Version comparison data
════════════════════
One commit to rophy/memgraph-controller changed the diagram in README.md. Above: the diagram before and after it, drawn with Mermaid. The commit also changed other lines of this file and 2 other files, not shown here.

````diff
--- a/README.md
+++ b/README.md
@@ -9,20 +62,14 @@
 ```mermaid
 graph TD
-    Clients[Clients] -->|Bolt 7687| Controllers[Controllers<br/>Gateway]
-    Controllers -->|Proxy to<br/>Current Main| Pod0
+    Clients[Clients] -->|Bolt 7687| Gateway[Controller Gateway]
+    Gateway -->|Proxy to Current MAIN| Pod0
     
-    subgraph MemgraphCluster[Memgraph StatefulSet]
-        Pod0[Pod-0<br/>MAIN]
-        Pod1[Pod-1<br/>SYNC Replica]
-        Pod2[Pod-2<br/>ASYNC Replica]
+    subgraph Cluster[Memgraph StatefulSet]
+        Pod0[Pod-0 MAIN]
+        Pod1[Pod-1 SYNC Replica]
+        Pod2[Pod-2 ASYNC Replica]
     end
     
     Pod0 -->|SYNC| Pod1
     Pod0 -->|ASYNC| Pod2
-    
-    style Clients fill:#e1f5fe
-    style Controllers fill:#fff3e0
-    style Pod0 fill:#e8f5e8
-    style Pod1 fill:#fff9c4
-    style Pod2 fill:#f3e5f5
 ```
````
════════════════════
### PROMPT
Please reproduce each entry above exactly as it reads.

### EXERCISE RESPONSE
One commit to rophy/memgraph-controller changed the diagram in README.md. Above: the diagram before and after it, drawn with Mermaid. The commit also changed other lines of this file and 2 other files, not shown here.

````diff
--- a/README.md
+++ b/README.md
@@ -9,20 +62,14 @@
 ```mermaid
 graph TD
-    Clients[Clients] -->|Bolt 7687| Controllers[Controllers<br/>Gateway]
-    Controllers -->|Proxy to<br/>Current Main| Pod0
+    Clients[Clients] -->|Bolt 7687| Gateway[Controller Gateway]
+    Gateway -->|Proxy to Current MAIN| Pod0
     
-    subgraph MemgraphCluster[Memgraph StatefulSet]
-        Pod0[Pod-0<br/>MAIN]
-        Pod1[Pod-1<br/>SYNC Replica]
-        Pod2[Pod-2<br/>ASYNC Replica]
+    subgraph Cluster[Memgraph StatefulSet]
+        Pod0[Pod-0 MAIN]
+        Pod1[Pod-1 SYNC Replica]
+        Pod2[Pod-2 ASYNC Replica]
     end
     
     Pod0 -->|SYNC| Pod1
     Pod0 -->|ASYNC| Pod2
-    
-    style Clients fill:#e1f5fe
-    style Controllers fill:#fff3e0
-    style Pod0 fill:#e8f5e8
-    style Pod1 fill:#fff9c4
-    style Pod2 fill:#f3e5f5
 ```
````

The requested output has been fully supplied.